The question remains: is it a mourning piece? For years I have collected sentimental and mourning jewellery and still do. I especially love the symbolism. In the case of this brooch, there’s a complete lack of symbolism. My guess is that the holes in the onyx (or jet) were originally filled with material. Portraits, diamonds, pearls (symbolizing tears), human hair or teeth. The kind of material you often see in English sentimental or mourning designs. If it really is a piece of Dutch regional jewellery, it probably contained glass beads, coral or garnets. I’m also missing references to a person, engraved in the brooch. We don’t see initials or a name, no date of death, no confirmed age, no bible verse. Unusual when it comes to a mourning piece. On the world wide web everyone seems to be an expert and jewellery with black details are often sold as mourning jewellery. I’d like to point out that this isn’t always the case.

Queen Victoria and her mourning jewellery

In the second half of the 19th-century, there was a high demand for mourning jewellery and jewellery with black details. Queen Victoria from England was the one who caused this popularity. After her husband Prince Albert died in 1861, she wore pioneering mourning jewellery. It didn’t take long for goldsmiths to jump on that train. Pieces with onyx, jet, glass, pearls, diamonds, quartz, human hair and teeth, portraits and paintings were made en masse to fulfil their clients wishes. Often, the jewellery was already created, waiting for their new owner. A widow of widower only had to choose one and add personal details to it. The jewellery wasn’t always worn to remember a loved one. For some, the designs with black details were a fashion statement.

Second opinion from Australia

I asked Hayden Peters from Art of Mourning to have a look at the brooch as well. He is a well-known expert in sentimental and mourning jewellery. He replied: “This is an unusual one, Kim!” The historian confirmed my suspicions and is leaning towards the housing of whatever was once placed inside the holes. It probably was removed later. He added that it perhaps was only a master and half finished, so it could be a sample. He likes the way the onyx is accommodated by the design. It’s uneven, so someone designed the brooch around that. This irregularity makes Hayden think it wasn’t a master after all. A mourning piece?

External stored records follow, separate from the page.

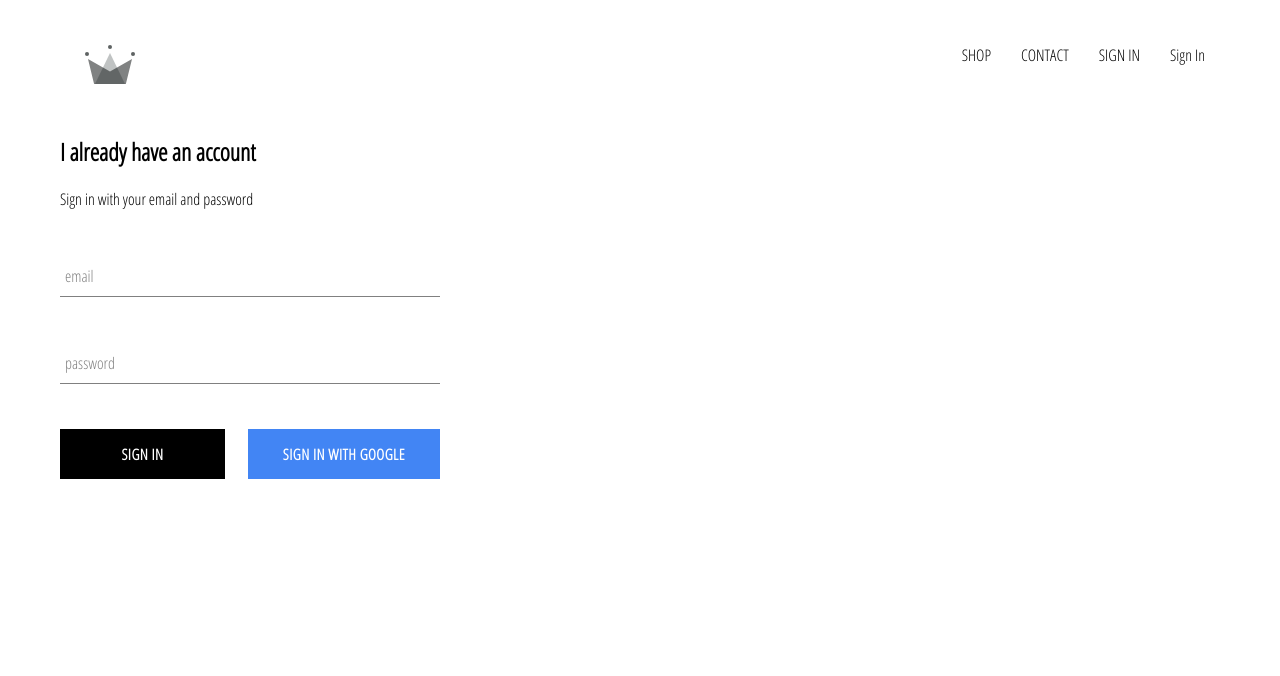
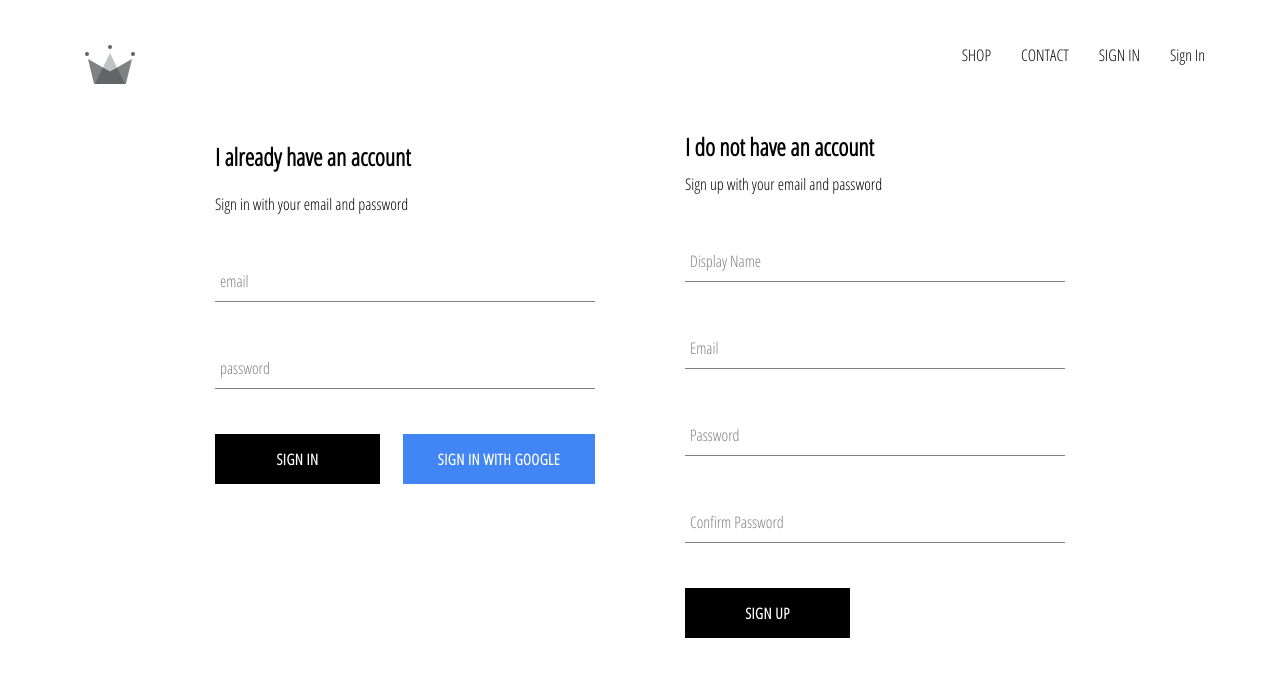
Before and after one commit to jwilliams722/crwn-clothing, a React (Create React App) app: page /signin in a window 1280 px wide. Shown: the top 676 px of the page. Built offline with nearby package versions, Linux system fonts and the light colour scheme; no server answers.

Commit message:
Add sign up component

```diff
--- a/src/App.js
+++ b/src/App.js
@@ -3,7 +3,7 @@
 import './App.css';
 
 import { Switch, Route } from 'react-router-dom';
-import { auth } from './firebase/firebase.utils';
+import { auth, createUserProfileDocument } from './firebase/firebase.utils';
 
 import HomePage from './pages/homepage/homepage.component.jsx';
 import ShopPage from './pages/shop/shop.component.jsx';
@@ -22,10 +22,23 @@
   unsubscribeFromAuth = null;
 
   componentDidMount() {
-    this.unsubscribeFromAuth = auth.onAuthStateChanged(user => {
-      this.setState({ currentUser: user });
+    this.unsubscribeFromAuth = auth.onAuthStateChanged(async userAuth => {
+      if (userAuth) {
+        const userRef = await createUserProfileDocument(userAuth);
 
-      console.log(user);
+        userRef.onSnapshot(snapShot => {
+          this.setState({
+            currentUser: {
+              id: snapShot.id,
+              ...snapShot.data()
+            }
+          }, () => {
+            console.log(this.state);
+          });
+        });
+      } else {
+        this.setState({ currentUser: userAuth });
+      }
     });
   }
 
--- /dev/null
+++ b/src/components/sign-up/sign-up.component.jsx
@@ -0,0 +1,107 @@
+import FormInput from '../form-input/form-input.component';
+import CustomButton from '../custom-button/custom-button.component';
+
+import { auth, createUserProfileDocument } from '../../firebase/firebase.utils';
+
+import './sign-up.styles.scss';
+import { Component } from 'react';
+
+class SignUp extends Component {
+  constructor() {
+    super();
+
+    this.state = {
+      displayName: '',
+      email: '',
+      password: '',
+      confirmPassword: ''
+    };
+  }
+
+  handleSubmit = async event => {
+    event.preventDefault();
+
+    const { displayName, email, password, confirmPassword } = this.state;
+
+    if (password !== confirmPassword) {
+      alert('passwords do not match');
+      return;
+    }
+
+    try {
+      const { user } = await auth.createUserWithEmailAndPassword(email, password);
+
+      createUserProfileDocument(user, { displayName });
+
+      this.setState({
+        displayName: '',
+        email: '',
+        password: '',
+        confirmPassword: ''
+      });
+
+    } catch (error) {
+      console.error(error);
+    }
+
+  }
+
+  handleChange = event => {
+    const { name, value } = event.target;
+
+    this.setState({[name]: value});
+  }
+
+  render() {
+    const { displayName, email, password, confirmPassword } = this.state;
+
+    return(
+      <div className='sign-up'>
+        <h2 className='title'>I do not have an account</h2>
+        <span>Sign up with your email and password</span>
+
+        <form className='sign-up-form' onSubmit={this.handleSubmit}>
+          <FormInput
+            type='text'
+            name='displayName'
+            value={displayName}
+            onChange={this.handleChange}
+            label='Display Name'
+            required
+          />
+
+          <FormInput
+            type='email'
+            name='email'
+            value={email}
+            onChange={this.handleChange}
+            label='Email'
+            required
+          />
+
+          <FormInput
+            type='password'
+            name='password'
+            value={password}
+            onChange={this.handleChange}
+            label='Password'
+            required
+          />
+
+          <FormInput
+            type='password'
+            name='confirmPassword'
+            value={confirmPassword}
+            onChange={this.handleChange}
+            label='Confirm Password'
+            required
+          />
+
+          <CustomButton type='submit'>Sign Up</CustomButton>
+        </form>
+      </div>
+    );
+  }
+}
+
+export default SignUp;
--- /dev/null
+++ b/src/components/sign-up/sign-up.styles.scss
@@ -0,0 +1,9 @@
+.sign-up {
+  display: flex;
+  flex-direction: column;
+  width: 380px;
+
+  .title {
+    margin: 10px 0;
+  }
+}
--- a/src/firebase/firebase.utils.js
+++ b/src/firebase/firebase.utils.js
@@ -14,6 +14,32 @@
 
 firebase.initializeApp(config);
 
+export const createUserProfileDocument = async (userAuth, additionalData) => {
+  if (!userAuth) return;
+
+  const userRef = firestore.doc(`users/${userAuth.uid}`);
+
+  const snapShot = await userRef.get();
+
+  if (!snapShot.exists) {
+    const { displayName, email } = userAuth;
+    const createdAt = new Date();
+
+    try  {
+      await userRef.set({
+        displayName,
+        email,
+        createdAt,
+        ...additionalData
+      });
+    } catch (error) {
+      console.log('error creating user', error.message);
+    }
+  }
+
+  return userRef;
+};
+
 export const auth = firebase.auth();
 export const firestore = firebase.firestore();
 
--- a/src/pages/sign-in-and-sign-up/sign-in-and-sign-up.component.jsx
+++ b/src/pages/sign-in-and-sign-up/sign-in-and-sign-up.component.jsx
@@ -1,8 +1,12 @@
 import SignIn from '../../components/sign-in/sign-in.component';
+import SignUp from '../../components/sign-up/sign-up.component';
 import './sign-in-and-sign-up.styles.scss';
 
 const SignInAndSignUpPage = () => (
-  <SignIn />
+  <div className='sign-in-and-sign-up'>
+    <SignIn />
+    <SignUp />
+  </div>
 );
 
 export default SignInAndSignUpPage;
--- a/src/pages/sign-in-and-sign-up/sign-in-and-sign-up.styles.scss
+++ b/src/pages/sign-in-and-sign-up/sign-in-and-sign-up.styles.scss
@@ -0,0 +1,6 @@
+.sign-in-and-sign-up {
+  width: 850px;
+  display: flex;
+  justify-content: space-between;
+  margin: 30px auto;
+}
```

He doesn’t think so either.

Preliminary conclusion

To me it seems unlikely this once was a mourning brooch. They’ve spared no expense to create this gold piece of jewellery. So why would you leave out the symbolism or the personal engraving? I’d like to think it’s a beautiful piece of Dutch traditional jewellery, made between 1880 and 1910 in the region of Gelderland. Craftsmanship of a Dutch goldsmith, possibly from Schoonhoven, who understood what was en vogue at the time in France and England. The brooch must have been owned by someone with good taste and enough money. A man or a woman? We know that Dutch men in the 19th century wore ‘man brooches’ near their neck on their ‘korsjak’ (sort of shirt with standing collar). Personally, I think this brooch was owned by a woman. Preferably worn on her chest: to show off or for practical use. I know, this is a somewhat unsatisfying conclusion. I genuinely hope that Sanneke is able to identify the hallmarks and engravings for a more proper research. One big questions really keeps me busy: why are the holes in the stone empty? Perhaps it do was a mourning piece – an unfinished one. But what about the signs of use? My head keeps spinning.

Do you think you could solve this puzzle? Please, get in touch with me!